In fact, women in Belarus are particularly vulnerable to sexual transmission of HIV because of duress and violence regarding the use of contraception and reproductive health. According to sociological studies, 4 out of 5 Belarusian women experience psychological or physical violence.
In 2011, HIV-infected mothers gave birth to 1980 children; 198 children were confirmed to be HIV-positive. The area of vertical (mother-to-child) HIV transmission is where the highest progress was achieved in Belarus and the post-Soviet states.
This number could be even lower, as drugs are available to minimise the dangers of infection. However, Belarusian health care professionals lack clinical protocols or specialised knowledge on the prevention of HIV transmission from pregnant mothers to children.
According Positive Movement, HIV-infected women face particularly acute prejudice and humiliation due to the absence of gender-sensitive approach in treatment of HIV-infective patients. In the programmes on reproductive and sexual health, no special treatment is reserved for female drug users, which is probably why women drug users are less likely than men to resort to programmes of HIV-prevention.
Women drug-users who have children are also affected by the implementation of Decree No. 18 “On the additional measures of state protection of children in problem families”. The decree imposes nearly impossible conditions on the women who hope to retain custody of their children and at the same time provides no help in fulfilling these conditions.
Developing a humane approach to fighting the disease
It is important to acknowledge some progress in addressing the problem. In August 2012 HIV-positive people in several cities were able to get free condoms, and since 2009 HIV testing can be conducted anonymously. Furthermore, а campaign to rebrand HIV and AIDS and disband some popular stereotypes about the disease is underway. I

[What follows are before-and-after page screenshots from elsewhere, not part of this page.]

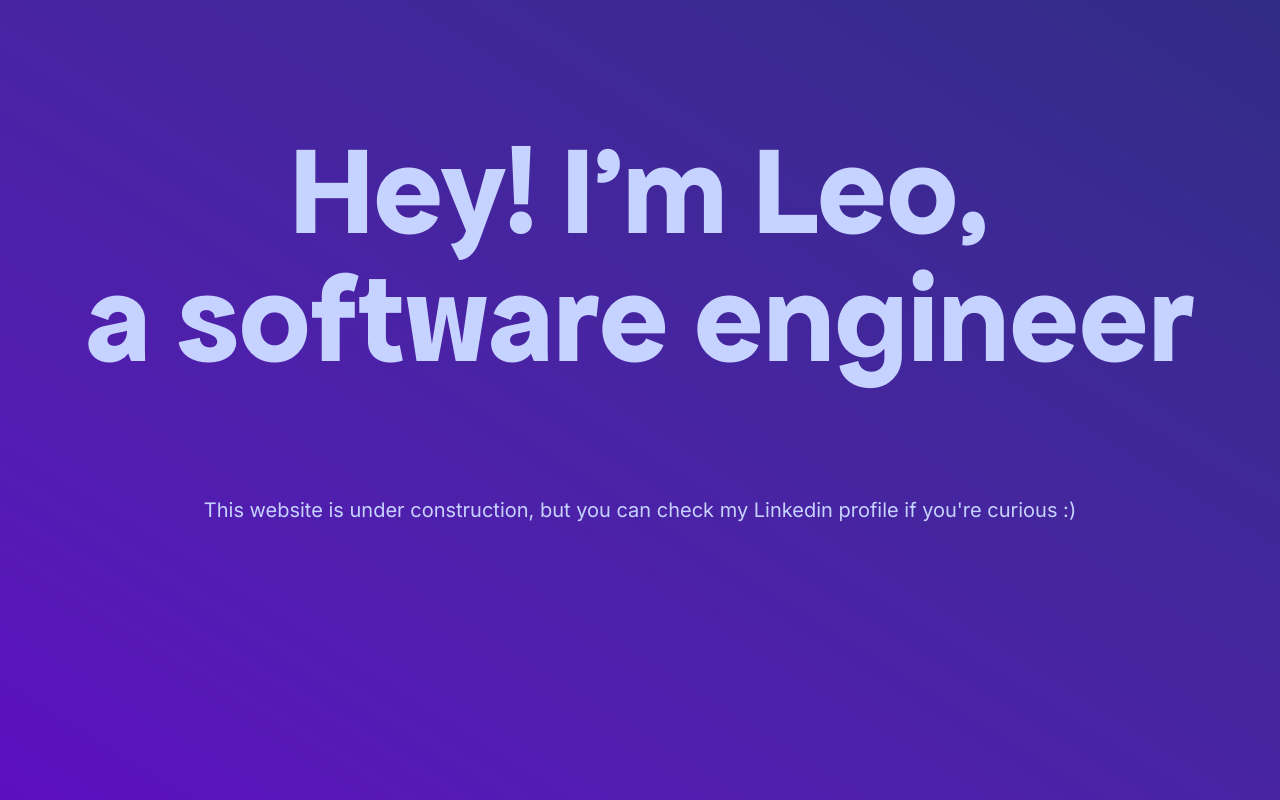
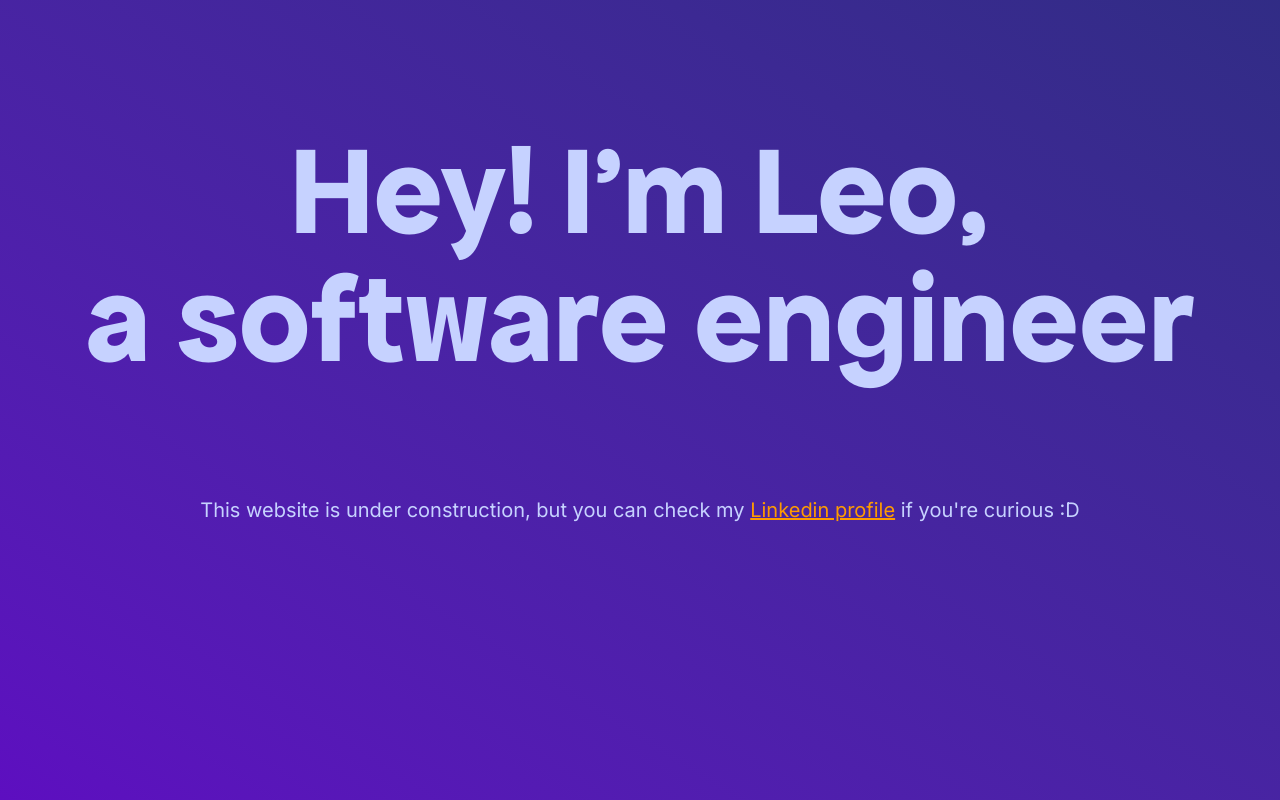
Before and after one commit to Leocano/website, a React (Vite) app: page / in a window 1280 px wide. Built offline with nearby package versions, Linux system fonts and the light colour scheme.

Commit message:
Add Linkedin profile link

```diff
--- a/src/App.tsx
+++ b/src/App.tsx
@@ -1,3 +1,4 @@
+import { ExternalLink } from "./components/ExternalLink";
 import { MainContainer } from "./components/MainContainer";
 import { Subtitle } from "./components/Subtitle";
 import { Title } from "./components/Title";
@@ -10,8 +11,11 @@ function App() {
         <br />a software engineer
       </Title>
       <Subtitle>
-        This website is under construction, but you can check my Linkedin
-        profile if you're curious :)
+        This website is under construction, but you can check my{" "}
+        <ExternalLink to="https://www.linkedin.com/in/leonardo-cano/">
+          Linkedin profile
+        </ExternalLink>{" "}
+        if you're curious :D
       </Subtitle>
     </MainContainer>
   );
--- /dev/null
+++ b/src/components/ExternalLink.tsx
@@ -0,0 +1,19 @@
+import type React from "react";
+
+type ExternalLinkProps = {
+  children: React.ReactNode;
+  to: string;
+};
+
+export function ExternalLink({ children, to }: ExternalLinkProps) {
+  return (
+    <a
+      className="text-amber-500 underline hover:text-amber-400 hover:no-underline"
+      href={to}
+      target="_blank"
+      rel="noopener noreferrer"
+    >
+      {children}
+    </a>
+  );
+}
```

n 2008 the Ministry of Education with UNESCO involvement adopted a concept for HIV prevention in educational institutions and reported an increase in the percentage of schools providing HIV prevention education from 80% to 86%. In comparison to Ukraine and Russia, the prevalence of the HIV epidemic in the general population is low in Belarus.

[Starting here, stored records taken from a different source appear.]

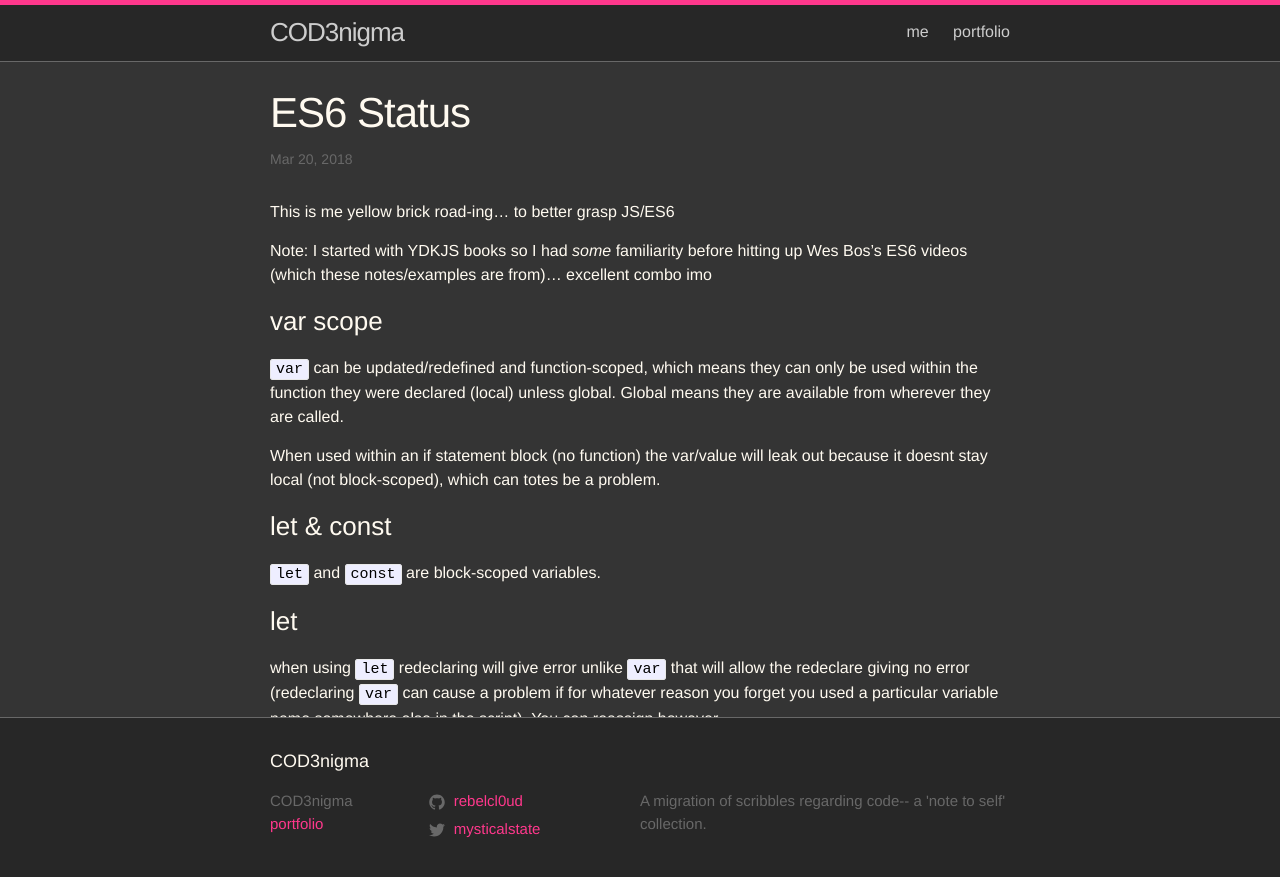
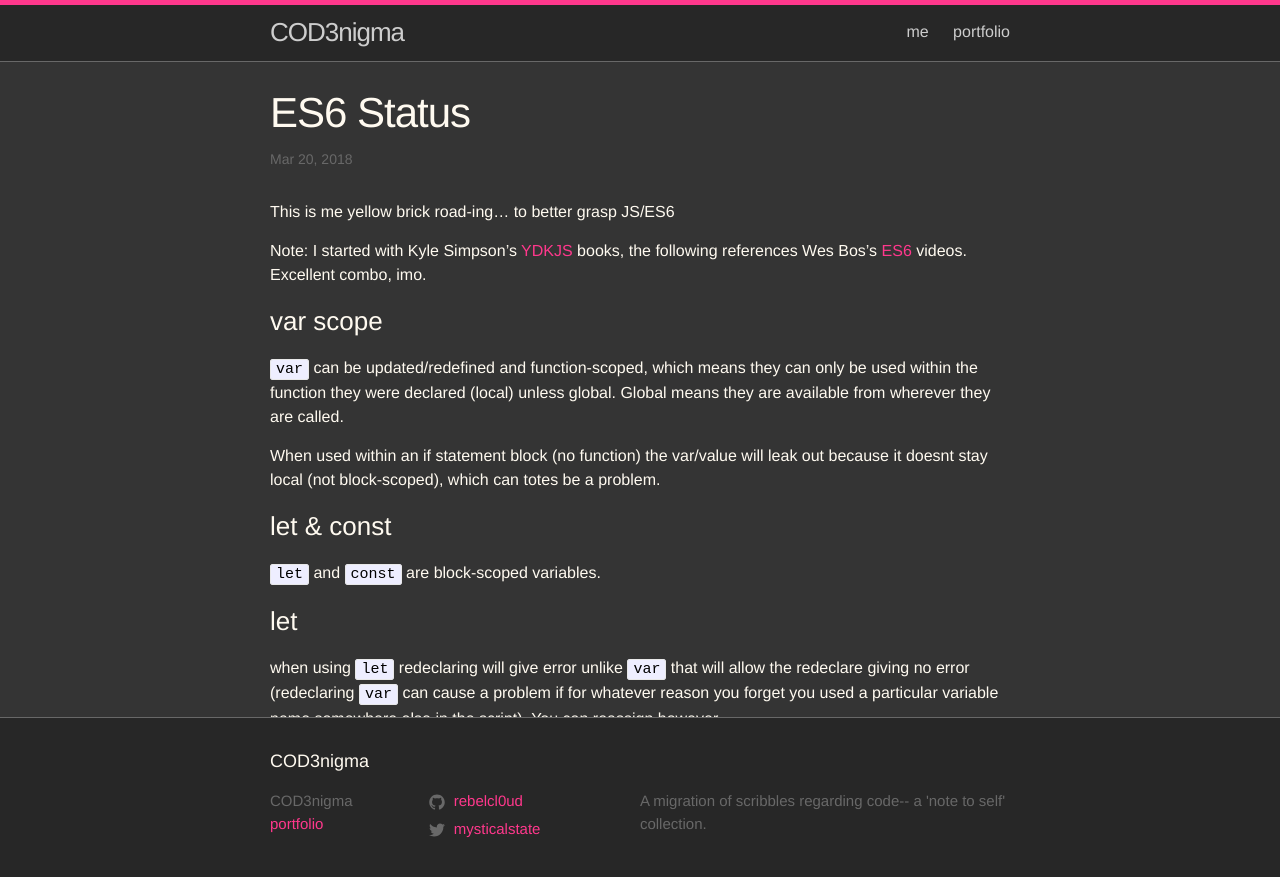
Before and after one commit to rebelcl0ud/blog, a Jekyll site: the page built from _posts/2018-03-20-[26]-es6-status.markdown, in a window 1280 px wide and 900 px high. Shown: the top 877 px of the window. Built offline with Jekyll 4.4.1, drawn with Linux system fonts in a browser that asks for light colours; some of the changed text lies outside the part shown.

Commit message:
added links to references

```diff
--- a/_posts/2018-03-20-[26]-es6-status.markdown
+++ b/_posts/2018-03-20-[26]-es6-status.markdown
@@ -7,7 +7,7 @@ categories: javascript
 
 This is me yellow brick road-ing… to better grasp JS/ES6
 
-Note: I started with YDKJS books so I had *some* familiarity before hitting up Wes Bos's ES6 videos (which these notes/examples are from)... excellent combo imo
+Note: I started with Kyle Simpson's [YDKJS](https://github.com/getify/You-Dont-Know-JS) books, the following references Wes Bos's [ES6](https://es6.io/) videos. Excellent combo, imo.
 
 ### var scope
 
```
Also changed, not shown: other parts of _posts/2018-03-20-[26]-es6-status.markdown (+2 -0 lines).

However, a lot more remains to be done. First of all, it is important to design laws that will prevent stigmatisation of the HIV-infected people and encourage injection drug users, a risk category for HIV infection, to undergo treatment and rehabilitation.
Second, a gender-sensitive approach to injection drug users and HIV-infected women is long overdue. HIV-infected women are particularly vulnerable to discrimination and stigmatisation, including due to the implementation of Decree No. 18.
Third, education and training of the police, state officials, and health personnel is crucial to address the stigma and encourage people to seek treatment Doctors need to be educated about the transmission of AIDS from mothers to children and prepared for addressing the needs of pregnant women drug-users.
All of these goals can be easily accomplished, if the government recognises the problem and musters the will to resolve it.